(Corrects paragraph 2 to show Apollo would be largest shareholder, not majority. Also corrects spelling of ‘principle’)
LONDON, Sept 15 (Reuters) - Debt-laden steel trader Stemcor, one of Britain’s largest private companies, plans to split its holding company and its core trading business into two separate entities as part of a $2 billion debt restructuring.
Stemcor secured an ‘agreement in principle’ earlier this year with its creditors under which U.S. distressed investment fund Apollo swapped its debt for equity in Stemcor, making it the company’s largest shareholder.
Further to that agreement, Stemcor’s former holding company will now be split off into an entity called Moorgate Industries Ltd which will hold a troubled Indian ore asset. That will be separate from its core trading business, which will be known as Stemcor Global Holdings Ltd.
The split and debt restructuring is pending court approval — expected in October — but has the formal support of Stemcor’s lenders.
“I am grateful for the unwavering support of our lenders, customers and suppliers during the restructuring process. Without the constraints of an onerous capital structure, Stemcor will be able to pursue exciting growth initiatives,” said chief executive Julian Verden in a statement.
Stemcor, formerly controlled by the Oppenheimer family, was hard hit by the 2008 financial crisis and accumulated a large debt pile when it bought an iron ore asset in India.
The company was facing a December maturity on a $1.15 billion syndicated trade finance loan that it signed in March 2014 with lenders — including ABN AMRO Bank, HSBC, ING , Natixis, Societe Generale — as part of a restructuring. It also had a separate $1.3 billion debt, mostly accumulated in buying the India iron ore asset.

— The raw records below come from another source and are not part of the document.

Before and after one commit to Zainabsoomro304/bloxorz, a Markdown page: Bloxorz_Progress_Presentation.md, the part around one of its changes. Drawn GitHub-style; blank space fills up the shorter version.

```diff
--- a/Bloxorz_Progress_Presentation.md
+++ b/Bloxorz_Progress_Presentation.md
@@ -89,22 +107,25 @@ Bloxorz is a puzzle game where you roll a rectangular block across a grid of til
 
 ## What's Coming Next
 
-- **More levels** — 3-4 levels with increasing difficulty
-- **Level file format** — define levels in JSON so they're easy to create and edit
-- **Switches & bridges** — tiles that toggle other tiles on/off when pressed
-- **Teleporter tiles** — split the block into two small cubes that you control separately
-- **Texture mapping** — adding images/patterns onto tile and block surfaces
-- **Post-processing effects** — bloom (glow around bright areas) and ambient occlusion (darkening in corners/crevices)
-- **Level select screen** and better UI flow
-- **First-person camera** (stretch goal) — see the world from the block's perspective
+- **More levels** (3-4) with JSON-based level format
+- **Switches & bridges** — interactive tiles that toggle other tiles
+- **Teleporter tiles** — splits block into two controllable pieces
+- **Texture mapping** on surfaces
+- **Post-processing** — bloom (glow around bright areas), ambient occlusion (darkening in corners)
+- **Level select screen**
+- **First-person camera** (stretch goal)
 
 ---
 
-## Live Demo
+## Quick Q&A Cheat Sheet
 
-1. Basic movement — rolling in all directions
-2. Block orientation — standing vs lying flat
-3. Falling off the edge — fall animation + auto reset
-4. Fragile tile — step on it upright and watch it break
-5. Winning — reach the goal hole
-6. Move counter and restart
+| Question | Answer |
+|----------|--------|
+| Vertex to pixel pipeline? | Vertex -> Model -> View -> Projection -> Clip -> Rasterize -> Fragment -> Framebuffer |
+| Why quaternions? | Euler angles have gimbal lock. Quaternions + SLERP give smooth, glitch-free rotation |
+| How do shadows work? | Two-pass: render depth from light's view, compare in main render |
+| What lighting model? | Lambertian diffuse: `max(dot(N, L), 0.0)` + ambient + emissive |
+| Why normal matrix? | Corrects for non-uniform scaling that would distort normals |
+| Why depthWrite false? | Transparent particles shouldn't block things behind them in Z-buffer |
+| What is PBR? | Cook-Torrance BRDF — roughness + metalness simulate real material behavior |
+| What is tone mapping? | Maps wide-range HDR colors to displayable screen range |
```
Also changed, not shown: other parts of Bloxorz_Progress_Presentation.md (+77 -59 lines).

Under the above restructuring plan, Moorgate Industries Ltd will own the India iron ore asset, while Stemcor Global Holdings will own the core trading and distribution business. Stemcor has appointed Scott MacDonald as executive chairman. (Reporting by Maytaal Angel; Editing by Mark Potter)